*Your goal*
Output the data below exactly as it is, dropping the pictures from your copy.
*** Begin section ***
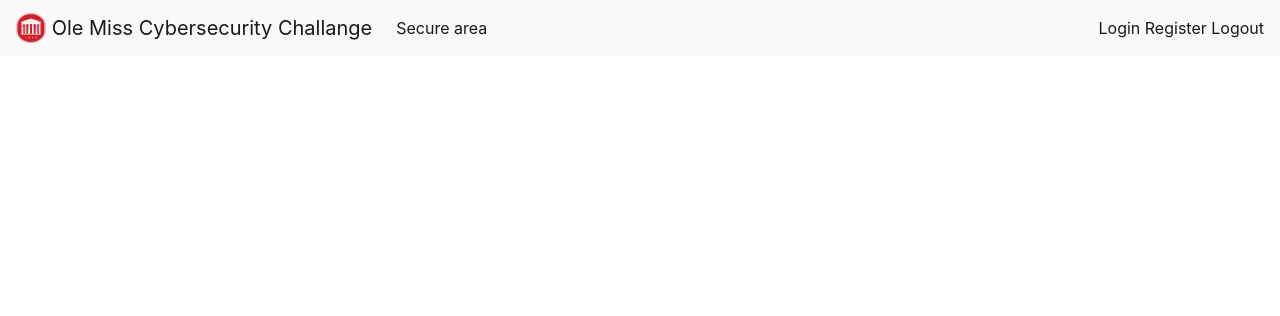
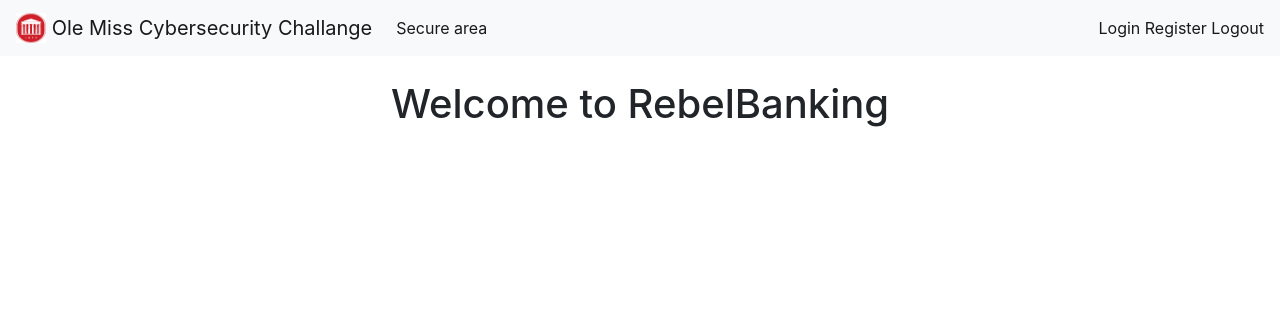
Before and after one commit to Aishwant/SEC_Hackathon2018, a PHP site: page / in a window 1280 px wide. Shown: the top 316 px of the page. Run offline with PHP 8.4, Linux system fonts and the light colour scheme; some libraries are stand-ins or nearby versions.

Commit message:
Update index.php

```diff
--- a/index.php
+++ b/index.php
@@ -30,7 +30,8 @@
   </div>
 </nav>
 
-
+<br />
+<h1 align="center">Welcome to RebelBanking</h1>
 
 
 <script src="https://code.jquery.com/jquery-3.2.1.slim.min.js" integrity="sha384-KJ3o2DKtIkvYIK3UENzmM7KCkRr/rE9/Qpg6aAZGJwFDMVNA/GpGFF93hXpG5KkN" crossorigin="anonymous"></script>
```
*** End section ***
*Task result*
Before and after one commit to Aishwant/SEC_Hackathon2018, a PHP site: page / in a window 1280 px wide. Shown: the top 316 px of the page. Run offline with PHP 8.4, Linux system fonts and the light colour scheme; some libraries are stand-ins or nearby versions.

Commit message:
Update index.php

```diff
--- a/index.php
+++ b/index.php
@@ -30,7 +30,8 @@
   </div>
 </nav>
 
-
+<br />
+<h1 align="center">Welcome to RebelBanking</h1>
 
 
 <script src="https://code.jquery.com/jquery-3.2.1.slim.min.js" integrity="sha384-KJ3o2DKtIkvYIK3UENzmM7KCkRr/rE9/Qpg6aAZGJwFDMVNA/GpGFF93hXpG5KkN" crossorigin="anonymous"></script>
```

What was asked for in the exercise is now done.